In the wild, spider monkeys live in large social groups. The father has no direct parenting role, but protects the group’s territory from intruders. “Pancho,” our male spider monkey is the father to Monica’s baby. Even though he isn’t expected to win any “world’s best dad” awards, he is still attentive and sits with his new family very often. Good job, Pancho!
The Zoo is grateful to have a small troop of monkeys in an environment where Belizeans can come and observe them from a safe distance, and learn so much about their behavior, ecology, and threats.

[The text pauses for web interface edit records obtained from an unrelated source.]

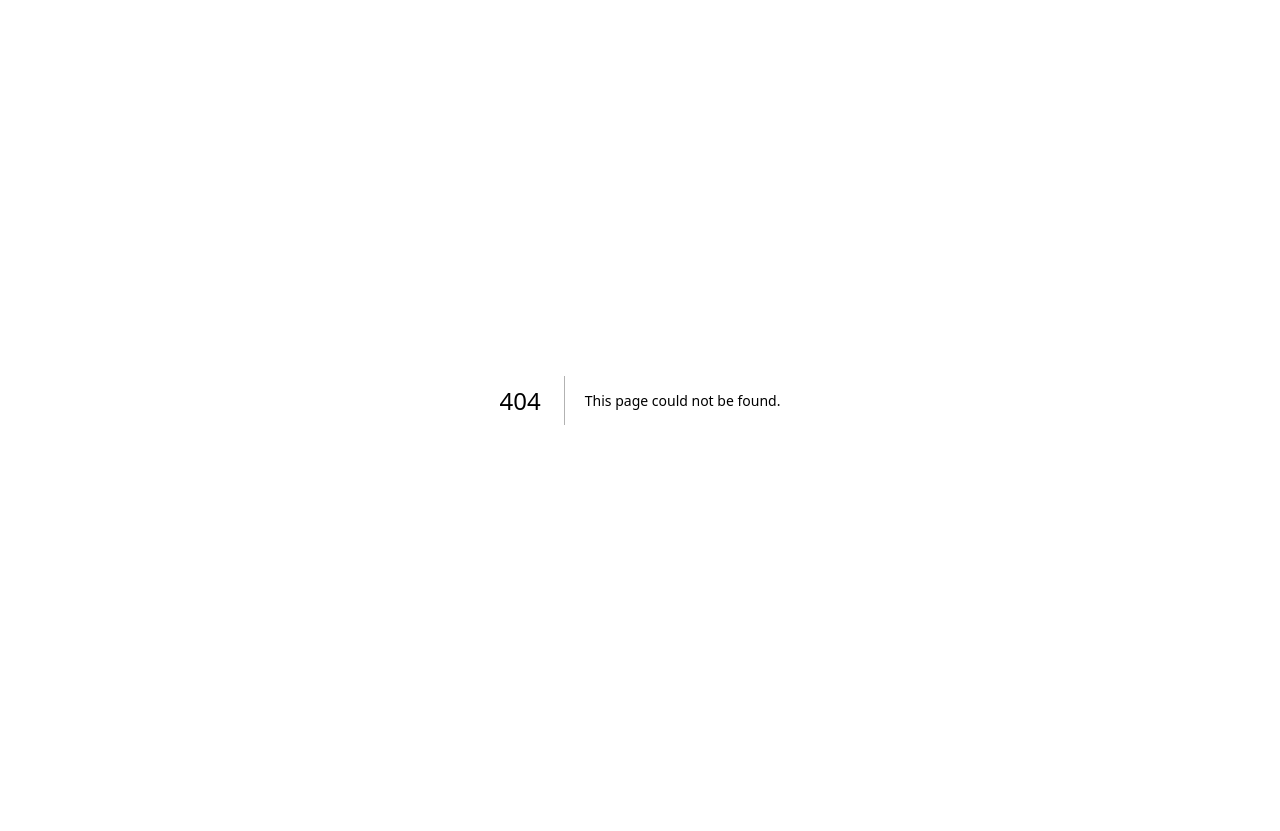
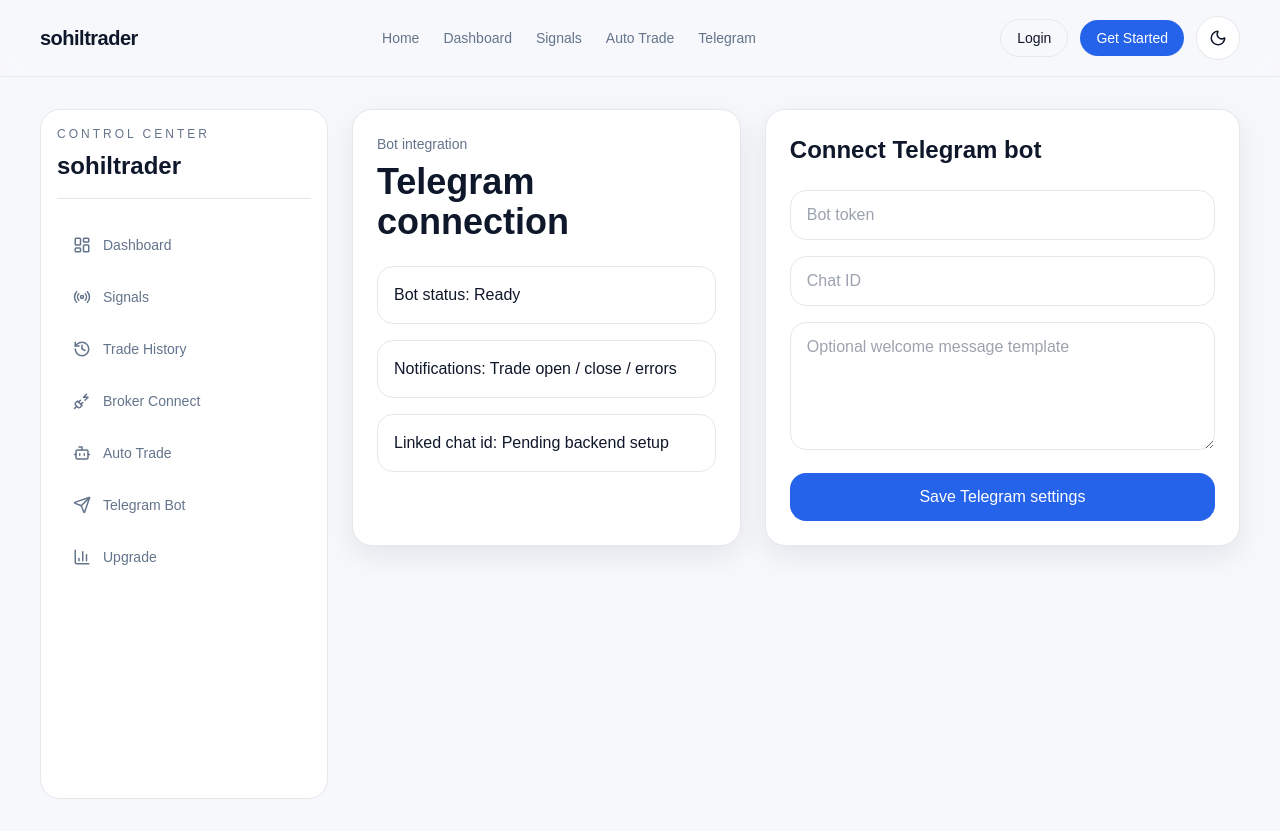
Before and after one commit to sohilcodes/SohilEATrading, a Next.js app: page /telegram in a window 1280 px wide. Before the commit this address had no page. Before the commit the page ends 800 px from the top, so only its background shows below. Built offline with nearby package versions, Linux system fonts and the light colour scheme.

Commit message:
Create page.tsx

```diff
--- /dev/null
+++ b/app/telegram/page.tsx
@@ -0,0 +1,42 @@
+import { DashboardLayout } from '@/components/dashboard-layout';
+
+export default function TelegramPage() {
+  return (
+    <DashboardLayout>
+      <section className="grid gap-6 xl:grid-cols-[0.9fr_1.1fr]">
+        <div className="card p-6 shadow-soft">
+          <p className="text-sm text-muted">Bot integration</p>
+          <h1 className="mt-2 text-4xl font-semibold">Telegram connection</h1>
+
+          <div className="mt-6 space-y-4">
+            <div className="rounded-2xl border border-border p-4">Bot status: Ready</div>
+            <div className="rounded-2xl border border-border p-4">Notifications: Trade open / close / errors</div>
+            <div className="rounded-2xl border border-border p-4">Linked chat id: Pending backend setup</div>
+          </div>
+        </div>
+
+        <div className="card p-6 shadow-soft">
+          <h2 className="text-2xl font-semibold">Connect Telegram bot</h2>
+
+          <form className="mt-6 space-y-4">
+            <input
+              className="w-full rounded-2xl border border-border bg-transparent px-4 py-3 outline-none"
+              placeholder="Bot token"
+            />
+            <input
+              className="w-full rounded-2xl border border-border bg-transparent px-4 py-3 outline-none"
+              placeholder="Chat ID"
+            />
+            <textarea
+              className="min-h-32 w-full rounded-2xl border border-border bg-transparent px-4 py-3 outline-none"
+              placeholder="Optional welcome message template"
+            />
+            <button className="w-full rounded-2xl bg-primary px-4 py-3 font-medium text-white">
+              Save Telegram settings
+            </button>
+          </form>
+        </div>
+      </section>
+    </DashboardLayout>
+  );
+}
```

However, a strong message is also reinforced at the monkey exhibits. “Monkey business is bad business!,” the signs boldly state. As fascinating as they may be, having monkeys as pets is NOT an option. Apart from being illegal in Belize, the pet trade only works to destroy an already endangered population. A mother monkey would never abandon its young, so you can be sure the cute baby being sold just is an unfortunate orphan whose mother was killed.
Monkeys are clever, unpredictable, and aggressive. They are deceptively strong, and can grab hold of a human and inflict a painful bite in the blink of an eye. There are several diseases that can pass between monkeys and humans, and children are particularly at risk. Monica, Pancho, and other members of our monkey troop were all former pets who got too big and wild for their owners, and were simply cast aside. The bottom line: Come observe and appreciate the monkeys at the Zoo, but leave all the others in the wild!
TBZ encourages readers who know of monkeys being kept as pets to contact the Forest Department. FD works tirelessly to help crack down on the illegal pet trade. Help us keep our natural heritage wild and free!